Real Casino de Santa Cruz

Viva España


Los Cristianos, Arona, Tenerife


clases / lecciones


para niños españoles de 7 a 10 años

Todos los sábados

desde principios de julio de 2024.

Las lecciones también estarán disponibles durante la semana después de la escuela.

Consulte la página de información para conocer los horarios.



2024 - El gran reto

Encontrar y entrenar un equipo de bridge sub 16 para representar a España en el próximo Campeonato de Europa Juvenil.

Apenas unos meses después de que Luis Lantarón y la presidenta de la AEB, Elena Orbegozo, pusieran en marcha el proyecto IMPULSA, ya cuentan con dos fantásticos récords nacionales:

El 2 de septiembre Luis era entrenador del equipo suizo que ganó por primera vez el Bermuda Bowl.

El 9 de diciembre, Elena y Luis estaban jugando un torneo en Lanzarote donde Vincent, de 10 años, batió el récord del jugador más joven en un gran torneo en España.



It is only a few months since the Spanish Impulsa project was launched by Luis Lantaron and Elena Orbegozo, but they already have two wonderful records to celebrate:

On 2 September 2023 Luis was coach of the Swiss team that won the Bermuda Bowl for the first time. 

On 9 December 2023, Elena and Luis were both playing in a 3 day tournament in Lanzarote where 10 year old Vincent shattered the record for the youngest player to ever complete a major tournament in Spain.

The news does not get any better than that. 



Good news travels Fast

Look who has sent her congratulations:

The world's highest ranked bridge play

From: Kathrine Bertheau 
Date: Tue, Dec 12, 2023 at 5:55 PM
Subject: Re: Vincent and Markus
To: Trevor Wilson 

Hi Trevor,

Nice to hear about your project.

Regards Kathrine

WBF Women's Ranking 

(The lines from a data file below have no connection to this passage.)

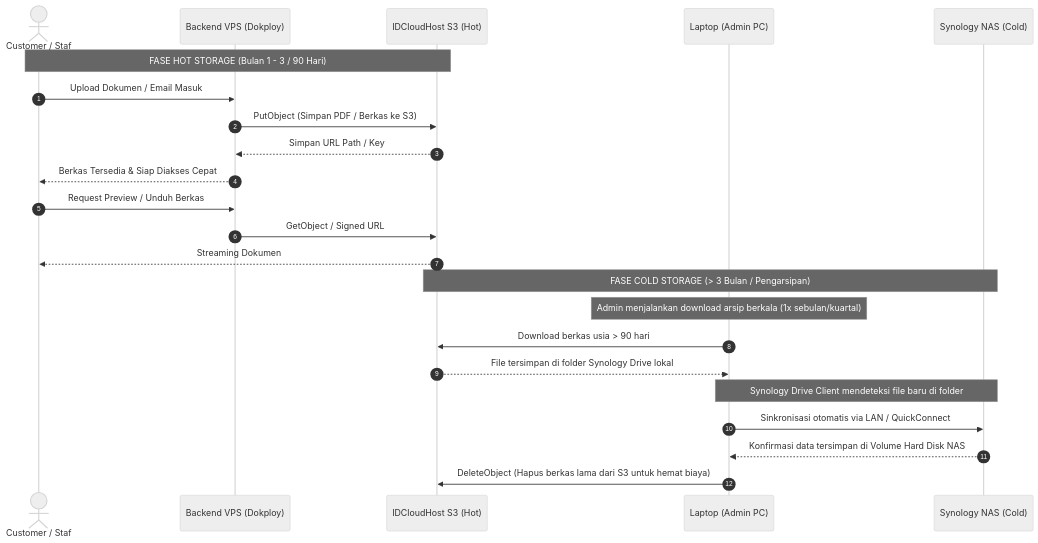
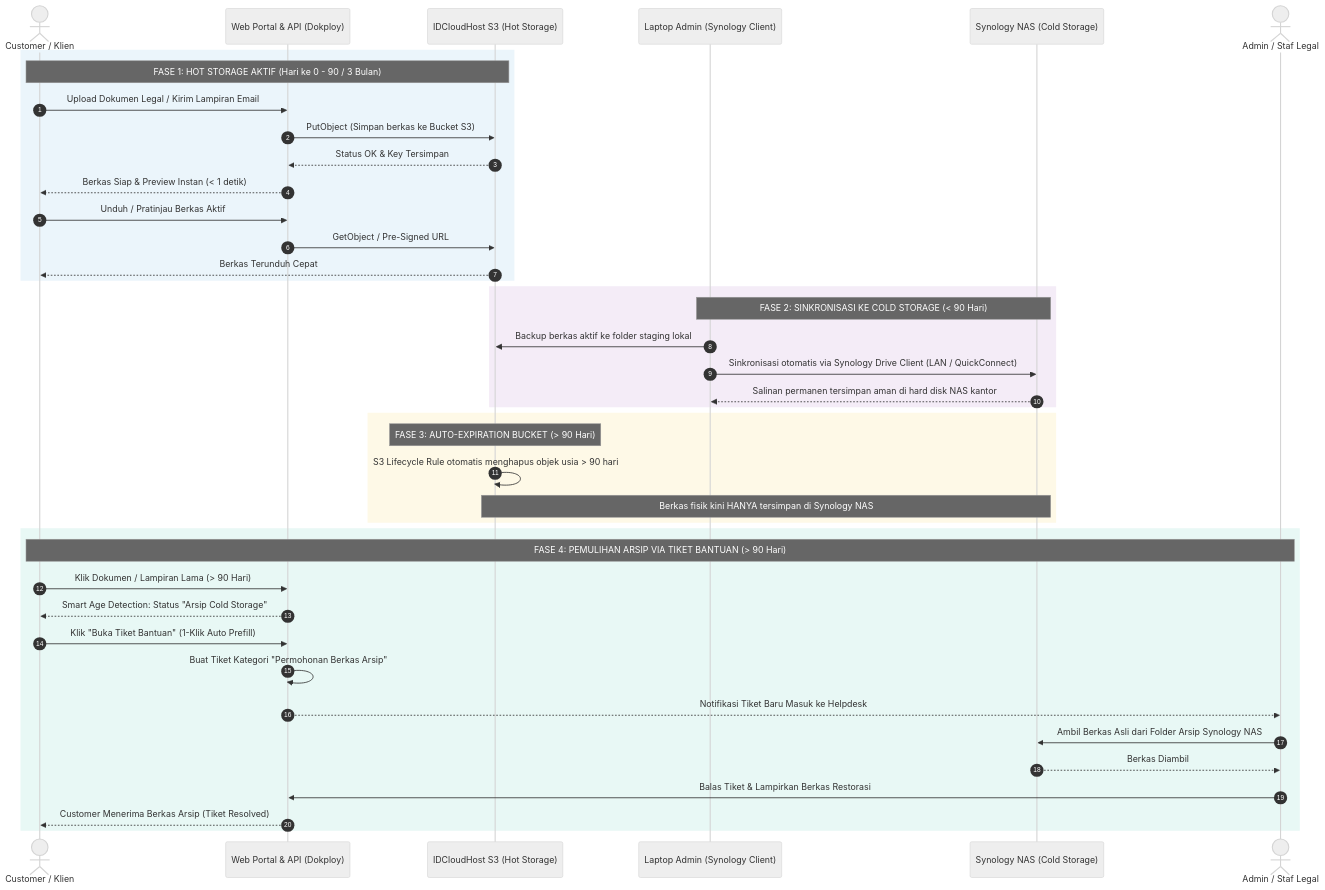
One commit to Multiverse88/EmailPortal changed the second of 2 diagrams in INFRASTRUCTURE.md. Above: the diagram before and after it, drawn with Mermaid (neutral theme). The commit also changed other lines of this file and 1 other file, not shown here.

Commit message:
docs: tambahkan kebijakan retensi S3 3 bulan dan pemulihan arsip Synology via tiket support

````diff
--- a/INFRASTRUCTURE.md
+++ b/INFRASTRUCTURE.md
@@ -94,29 +94,51 @@
 ```mermaid
 sequenceDiagram
     autonumber
-    actor User as Customer / Staf
-    participant VPS as Backend VPS (Dokploy)
-    participant S3 as IDCloudHost S3 (Hot)
-    participant Laptop as Laptop (Admin PC)
-    participant NAS as Synology NAS (Cold)
+    actor User as Customer / Klien
+    participant VPS as Web Portal & API (Dokploy)
+    participant S3 as IDCloudHost S3 (Hot Storage)
+    participant Laptop as Laptop Admin (Synology Client)
+    participant NAS as Synology NAS (Cold Storage)
+    actor Admin as Admin / Staf Legal
 
-    %% Fase Hot Storage
-    Note over User, S3: FASE HOT STORAGE (Bulan 1 - 3 / 90 Hari)
-    User->>VPS: Upload Dokumen / Email Masuk
-    VPS->>S3: PutObject (Simpan PDF / Berkas ke S3)
-    S3-->>VPS: Simpan URL Path / Key
-    VPS-->>User: Berkas Tersedia & Siap Diakses Cepat
-    User->>VPS: Request Preview / Unduh Berkas
-    VPS->>S3: GetObject / Signed URL
-    S3-->>User: Streaming Dokumen
+    %% Fase 1: Hot Storage Aktif (0 - 90 Hari)
+    rect rgb(235, 245, 251)
+        Note over User, S3: FASE 1: HOT STORAGE AKTIF (Hari ke 0 - 90 / 3 Bulan)
+        User->>VPS: Upload Dokumen Legal / Kirim Lampiran Email
+        VPS->>S3: PutObject (Simpan berkas ke Bucket S3)
+        S3-->>VPS: Status OK & Key Tersimpan
+        VPS-->>User: Berkas Siap & Preview Instan (< 1 detik)
+        User->>VPS: Unduh / Pratinjau Berkas Aktif
+        VPS->>S3: GetObject / Pre-Signed URL
+        S3-->>User: Berkas Terunduh Cepat
+    end
 
-    %% Fase Archival / Cold Storage
-    Note over S3, NAS: FASE COLD STORAGE (> 3 Bulan / Pengarsipan)
-    Note over Laptop: Admin menjalankan download arsip berkala (1x sebulan/kuartal)
-    Laptop->>S3: Download berkas usia > 90 hari
-    S3-->>Laptop: File tersimpan di folder Synology Drive lokal
-    Note over Laptop, NAS: Synology Drive Client mendeteksi file baru di folder
-    Laptop->>NAS: Sinkronisasi otomatis via LAN / QuickConnect
-    NAS-->>Laptop: Konfirmasi data tersimpan di Volume Hard Disk NAS
-    Laptop->>S3: DeleteObject (Hapus berkas lama dari S3 untuk hemat biaya)
+    %% Fase 2: Sinkronisasi Cold Storage Berkala
+    rect rgb(244, 236, 247)
+        Note over Laptop, NAS: FASE 2: SINKRONISASI KE COLD STORAGE (< 90 Hari)
+        Laptop->>S3: Backup berkas aktif ke folder staging lokal
+        Laptop->>NAS: Sinkronisasi otomatis via Synology Drive Client (LAN / QuickConnect)
+        NAS-->>Laptop: Salinan permanen tersimpan aman di hard disk NAS kantor
+    end
+
+    %% Fase 3: Auto Expiration S3
+    rect rgb(254, 249, 231)
+        Note over S3: FASE 3: AUTO-EXPIRATION BUCKET (> 90 Hari)
+        S3->>S3: S3 Lifecycle Rule otomatis menghapus objek usia > 90 hari
+        Note over S3, NAS: Berkas fisik kini HANYA tersimpan di Synology NAS
+    end
+
+    %% Fase 4: Permohonan Berkas Arsip via Tiket Bantuan
+    rect rgb(232, 248, 245)
+        Note over User, Admin: FASE 4: PEMULIHAN ARSIP VIA TIKET BANTUAN (> 90 Hari)
+        User->>VPS: Klik Dokumen / Lampiran Lama (> 90 Hari)
+        VPS-->>User: Smart Age Detection: Status "Arsip Cold Storage"
+        User->>VPS: Klik "Buka Tiket Bantuan" (1-Klik Auto Prefill)
+        VPS->>VPS: Buat Tiket Kategori "Permohonan Berkas Arsip"
+        VPS-->>Admin: Notifikasi Tiket Baru Masuk ke Helpdesk
+        Admin->>NAS: Ambil Berkas Asli dari Folder Arsip Synology NAS
+        NAS-->>Admin: Berkas Diambil
+        Admin->>VPS: Balas Tiket & Lampirkan Berkas Restorasi
+        VPS-->>User: Customer Menerima Berkas Arsip (Tiket Resolved)
+    end
 ```
````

WBF Masterpoints to November 2023 

 Rank    Name    NBO  MPs  PPs  
 1    Kathrine  Bertheau  Sweden  2538  27  
 2    Emma  Övelius  Sweden  2151  15  
 3    Jessika  Larsson  Sweden  2043  20  
 4    Sanna  Clementsson  Sweden  1848  10.5  
 5    Wen Fei  Wang  China  1726  48.5  
 6    Janice  Seamon  USA  1718  49  
 7    Nevena  Senior  England  1624  31.5  
 8    Kerri  Sanborn  USA  1609  57  
 9    Ida  Gronkvist  Sweden  1600  11.5  
 10    Yan  Liu  China  1597  14.5  
More than a bridge club


where members can chat with friends over

morning coffee, afternoon tea or evening meal

and also play

chess, scrabble, rummicub, cribbage, canasta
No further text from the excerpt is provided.